Gripping and terrifying "what if" tale that addresses the challenges of parenting viewed through the eyes of a reasonably unhappy woman in a troubled marriage grappling with the death of a son and reams of self-doubt. Lennon can be very funny, but in this novel he holds back more than a bit, which means the book can be a heavy read. Like all self-focused narrators, the main character gives us a lot of information about herself, as well as her impressions of others. It's not always easy to tell exactly what is happening, but that's a given in a book framed around the conceit that the narrator's own perspective is severely compromised. One complaint is that, as in Postman, the author seems to break into a gallop to get the ending.
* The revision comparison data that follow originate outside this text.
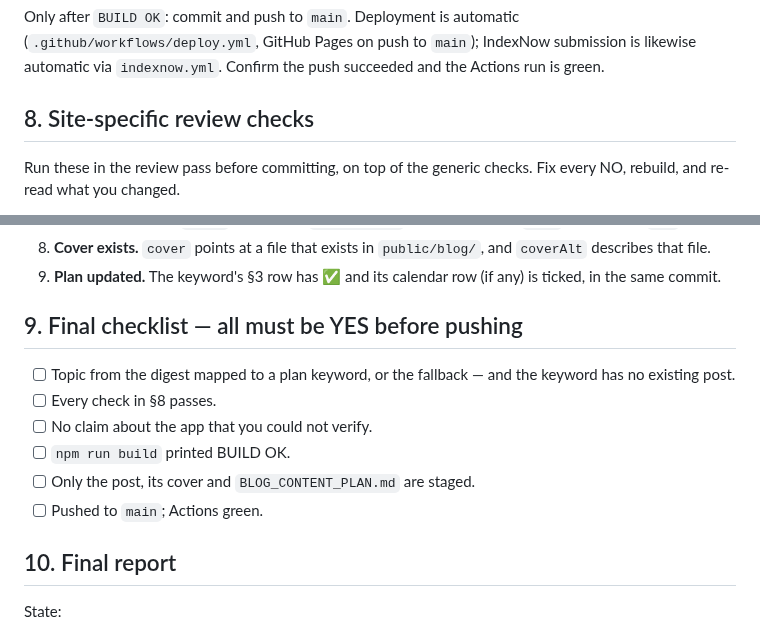
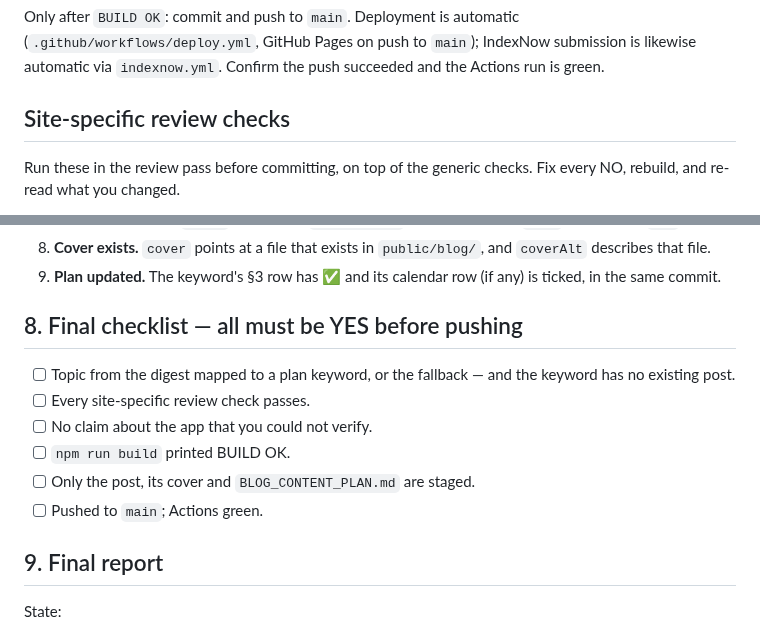
Before and after one commit to 12fdk/travel-stories.12f.dk, a Markdown page: prompt.md, 2 parts joined by grey strips. Drawn GitHub-style.

Commit message:
prompt.md: title the review section exactly 'Site-specific review checks' (#73)
Co-Authored-By: Claude Opus 5.5 <noreply@anthropic.com>
Claude-Session: https://claude.ai/code/session_01KXC9thXBePZcGJZmY1pKRr

```diff
--- a/prompt.md
+++ b/prompt.md
@@ -220,7 +220,7 @@ Only after `BUILD OK`: commit and push to `main`. Deployment is automatic
 submission is likewise automatic via `indexnow.yml`. Confirm the push succeeded
 and the Actions run is green.
 
-## 8. Site-specific review checks
+## Site-specific review checks
 
 Run these in the review pass before committing, on top of the generic checks.
 Fix every NO, rebuild, and re-read what you changed.
@@ -250,17 +250,17 @@ Fix every NO, rebuild, and re-read what you changed.
 9. **Plan updated.** The keyword's §3 row has ✅ and its calendar row (if any)
    is ticked, in the same commit.
 
-## 9. Final checklist — all must be YES before pushing
+## 8. Final checklist — all must be YES before pushing
 
 - [ ] Topic from the digest mapped to a plan keyword, or the fallback — and the
       keyword has no existing post.
-- [ ] Every check in §8 passes.
+- [ ] Every site-specific review check passes.
 - [ ] No claim about the app that you could not verify.
 - [ ] `npm run build` printed BUILD OK.
 - [ ] Only the post, its cover and `BLOG_CONTENT_PLAN.md` are staged.
 - [ ] Pushed to `main`; Actions green.
 
-## 10. Final report
+## 9. Final report
 
 State:
 
```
Lennon is a superb writer with a wonderful ear and a very strange sense of humor, but he sometimes struggles to completely finish his work. But a very good and deeply disturbing book nonetheless.
on January 16, 2013
I found this book much more intriguing than I expected, but I'm not recommending it to my wife, who prefers upbeat tales with upbeat endings. This story is about a woman's search for her identity in the strange land of her dysfunctional family. Is she nuts? Has she slipped into a parallel universe? Regardless of which it is, is she capable of grasping (and dealing with) the realities about her? God knows she's trying hard enough, because living in a freaky kind of limbo is not an enviable existence. And is all revealed at the end? Well, I don't want to blow this with any spoilers, but if you lack a taste for ambiguity, this book will not grab you the surprising way it did me. However, if you do like it, you shouldn't miss also reading the deliciously entertaining "Radio Iris" by Anne-Marie Kinney.
on February 14, 2013
Lennon took on a big task here and admirably succeeded. The author takes the already complex subject of parents, children, and marriage and makes us view it through a funhouse mirror. The parallel universe works as a conceit and a symbol. But underneath this purposeful and adept distortion is a true modern tragedy, a heartbreaker for anyone who has ever wanted that impossible do-over, that chance at redemption, that moment when an apology is uttered and accepted.
I applaud the author for his compelling audacity.